    for the economys output is YD C I G X -
    IM f(Y,Y,T,T,Tr,Tr,r, r,M/P,
    M/P,POL,POL,P/P, e).
  • This equation seems to have a lot of variables,
    but it is still a gross simplification of the
    real world.
  • The important point here is that even in a simple
    model it is very difficult to determine precisely
    what aggregate demand will be because there are
    so many variables that influence aggregate demand.

18
The Aggregate Demand/Aggregate Supply Model The
Demand Side of the Economy
  • In the AD/AS model, the aggregate demand curve is
    a downward-sloping line.
  • The position of the line depends on all the
    variables that influence demand.
  • In relation to the price level, the AD curve is
    downward-sloping because prices effect the real
    money supply, M/P, and a countrys competitive
    position in international trade the lower the
    price level, the higher M/P and (EX IM).

19
The Aggregate Demand/Aggregate Supply Model The
Supply Side of the Economy
  • In the short run, given the level of technology,
    the steady state level of output depends on the
    depreciation rate,d and the saving rate, s.
  • In the long-run, the supply side of the economy
    is determined by economic growth, which is driven
    by technological progress.

20
The Aggregate Demand/Aggregate Supply Model The
Supply Side of the Economy
  • Aggregate supply, AS, is a function of both the
    short-run variables of the Solow model and the
    long-run variables of the Schumpeterian model
  • AS g(K, L, d, s, p, ß, i, R)
  • A prediction of an economys long-run productive
    capacity should focus on the Schumpeterian
    variables, of course.

21
The Aggregate Demand/Aggregate Supply Model
Shifts in the AD and AS Curves
  • Suppose that economic growth causes the AS curve
    to shift to the right.
  • All other things equal, the shift in the AS curve
    will cause the level of output to increase and
    the price level to decline.
  • A shift in aggregate demand will have similar,
    but opposite effects on the price level.
  • All other things equal, the outward shift in the
    AD curve will cause the price level to increase.

22
Long-Run Changes in the Price Level
  • Suppose that economic growth pushes the economys
    AS curve continually to the right.
  • The price will remain unchanged only if the AD
    curve also shifts to the right at the exact same
    rate as the AS curve shifts.

23
Long-Run Changes in the Price Level
  • Suppose that economic growth pushes the economys
    AS curve continually to the right.
  • The price level will fall if aggregate demand
    shifts out more slowly than aggregate supply.

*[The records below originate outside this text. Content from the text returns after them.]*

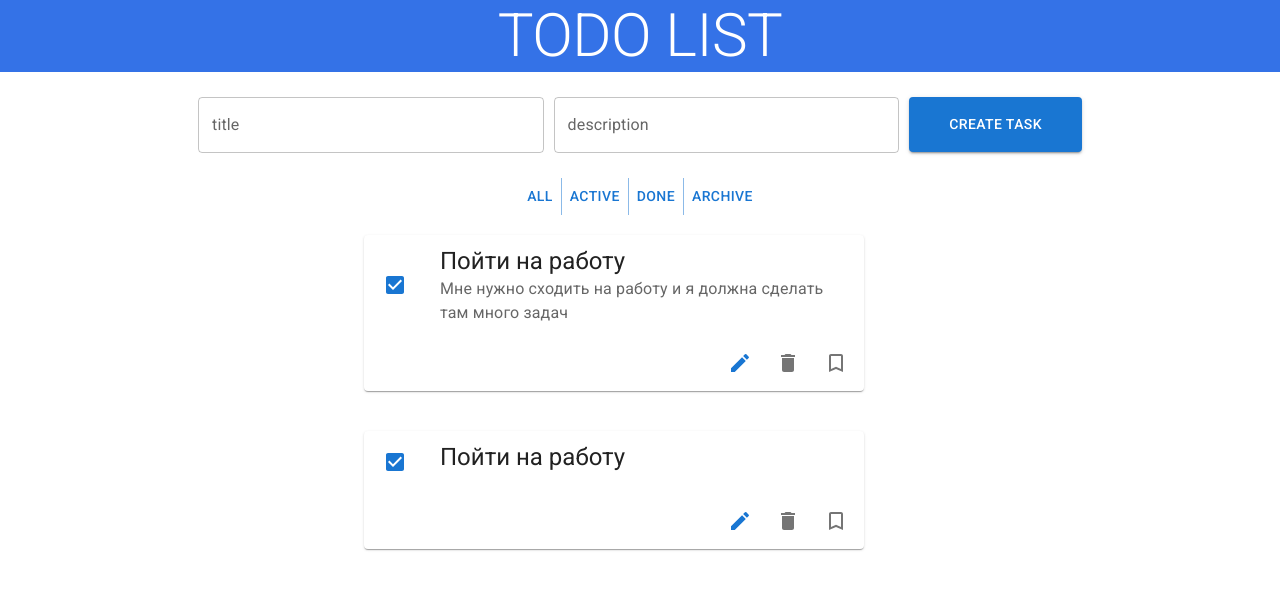
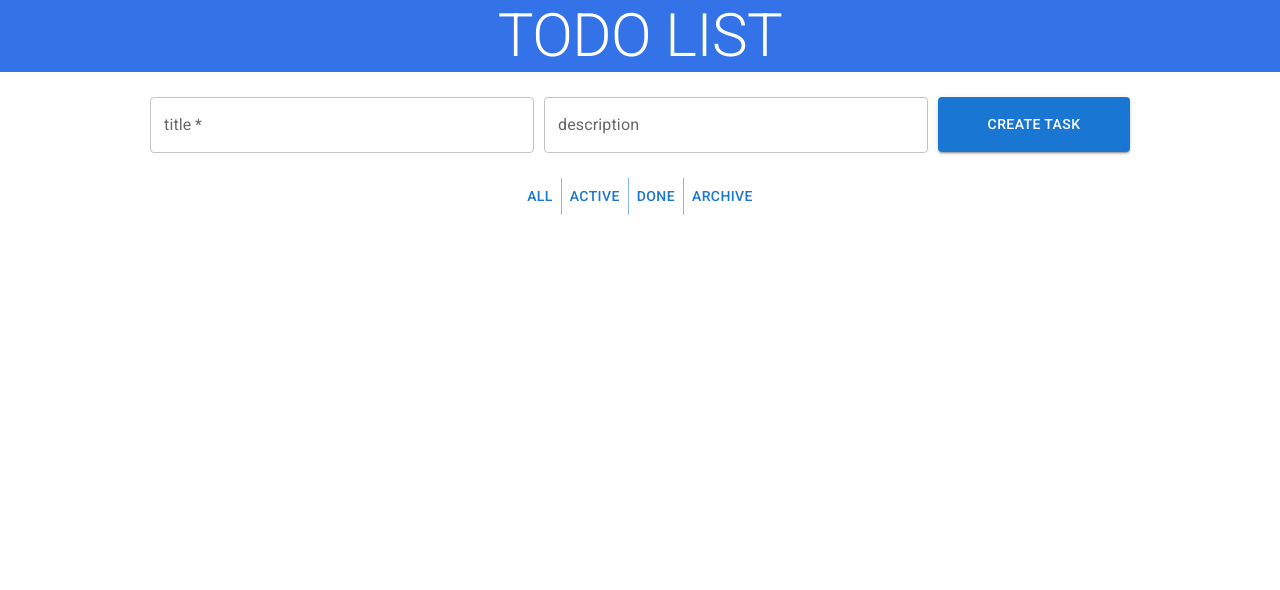
Before and after one commit to ShustovaElena/todo-list, a React (Create React App) app: page / in a window 1280 px wide. Shown: the top 590 px of the page. Built offline with nearby package versions, Linux system fonts and the light colour scheme.

Commit message:
feat: add ability create task

```diff
--- a/src/App.js
+++ b/src/App.js
@@ -1,12 +1,32 @@
+import { Component } from "react";
 import { Header, Tasks, CreateTaskField, Tabs } from "./components";
 
-export const App = () => {
+export class App extends Component {
+  constructor() {
+    super();
+    this.state = {
+      tasks: []
+    }
+  }
+
+  addTask = (userInput) => {
+    if (userInput) {
+      this.setState((state) => {
+        return {tasks: [...state.tasks, userInput]};
+      });
+    }
+  };
+
+  render() {
+    const { tasks } = this.state;
+
     return (
       <>
         <Header />
-      <CreateTaskField />
+        <CreateTaskField addTask={this.addTask}/>
         <Tabs />
-      <Tasks />
+        <Tasks tasks={tasks}/>
       </>
     );
   }
+}
--- a/src/components/CreateTaskField/CreateTaskField.js
+++ b/src/components/CreateTaskField/CreateTaskField.js
@@ -1,14 +1,68 @@
 import { Component } from "react";
-import { TextField, Container, Button } from "@mui/material";
+import { TextField, Box, Button } from "@mui/material";
 
 export class CreateTaskField extends Component {
+  constructor(props) {
+    super(props);
+    this.state = {
+      title: '',
+      description: '',
+      status: 'active',
+      error: false
+    };
+  }
+
+  handleTitleChange = (event) => {
+    this.setState({ title: event.target.value });
+  }
+
+  handleDescriptionChange = (event) => {
+    this.setState({ description: event.target.value });
+  }
+
+  clear = () => {
+    this.setState({ title: '', description: '' });
+  }
+
+  handleSubmit = (event) => {
+    const { title, description, status } = this.state;
+    const { addTask } = this.props;
+
+    if (this.state.title.length < 3) {
+      this.setState({ error: true });
+    } else {
+    this.setState({ error: false });
+    }
+
+    addTask({title, description, status});
+    document.getElementById("form").reset();
+    event.preventDefault();
+  }
+
   render() {
+    const { error } = this.state;
+
     return (
-      <Container sx={{ display: 'flex', margin: '20px auto', justifyContent: 'center' }}>
-        <TextField id="title" label="title" variant="outlined" sx={{ margin: '5px', width: '30%' }} />
-        <TextField id="description" label="description" variant="outlined"  sx={{ margin: '5px', width: '30%' }} />
-        <Button variant="contained" sx={{ margin: '5px', height: '55px', width: '15%' }}>Create task</Button>
-      </Container>
+      <Box id="form" component="form" sx={{ display: 'flex', margin: '20px auto', justifyContent: 'center' }}>
+        <TextField
+          id="title"
+          label="title"
+          variant="outlined"
+          required
+          error={error}
+          helperText={error && 'Title must be more 2 letters'}
+          onChange={this.handleTitleChange}
+          sx={{ margin: '5px', width: '30%' }}
+        />
+        <TextField
+          id="description"
+          label="description"
+          variant="outlined"
+          onChange={this.handleDescriptionChange}
+          sx={{ margin: '5px', width: '30%' }}
+        />
+        <Button variant="contained"  onClick={this.handleSubmit} sx={{ margin: '5px', height: '55px', width: '15%' }}>Create task</Button>
+      </Box>
     );
   }
 }
--- a/src/components/Tasks/Tasks.js
+++ b/src/components/Tasks/Tasks.js
@@ -4,10 +4,12 @@ import { Container } from '@mui/material';
 
 export class Tasks extends Component {
   render() {
+    const { tasks } = this.props;
     return (
       <Container sx={{ display: 'flex', flexDirection: 'column', justifyContent: 'center', width: '50%' }}>
-        <Task title="Пойти на работу" description="Мне нужно сходить на работу и я должна сделать там много задач" />
-        <Task title="Пойти на работу" />
+        {tasks.map((task, index) => {
+          return <Task key={index} title={task.title} description={task.description} />
+        })}
       </Container>
     );
   }
```
Lines whose indentation alone changed are shown as unchanged.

24
Long-Run Changes in the Price Level
  • Suppose again that economic growth pushes the
    economys AS curve continually to the right.
  • If aggregate demand shifts out more rapidly than
    aggregate supply, then prices will rise.

25
The Relative Shifts in AD and AS
  • The AD curve will tend to automatically shift to
    the right when the AS curve shifts to the right
    because increasing output also increases income,
    and income is an important determinant of
    consumption, investment, and government
    expenditures.
  • But, the relationship between output and demand
    is not a neat one-for-one relationship.
  • There are many determinants of consumption,
    investment, government expenditures, and net
    exports, other than income, as shown in the
    functions for each of the components of aggregate
    demand.
  • Hence, it is not clear whether the two sets of
    curves will shift out at the same rate.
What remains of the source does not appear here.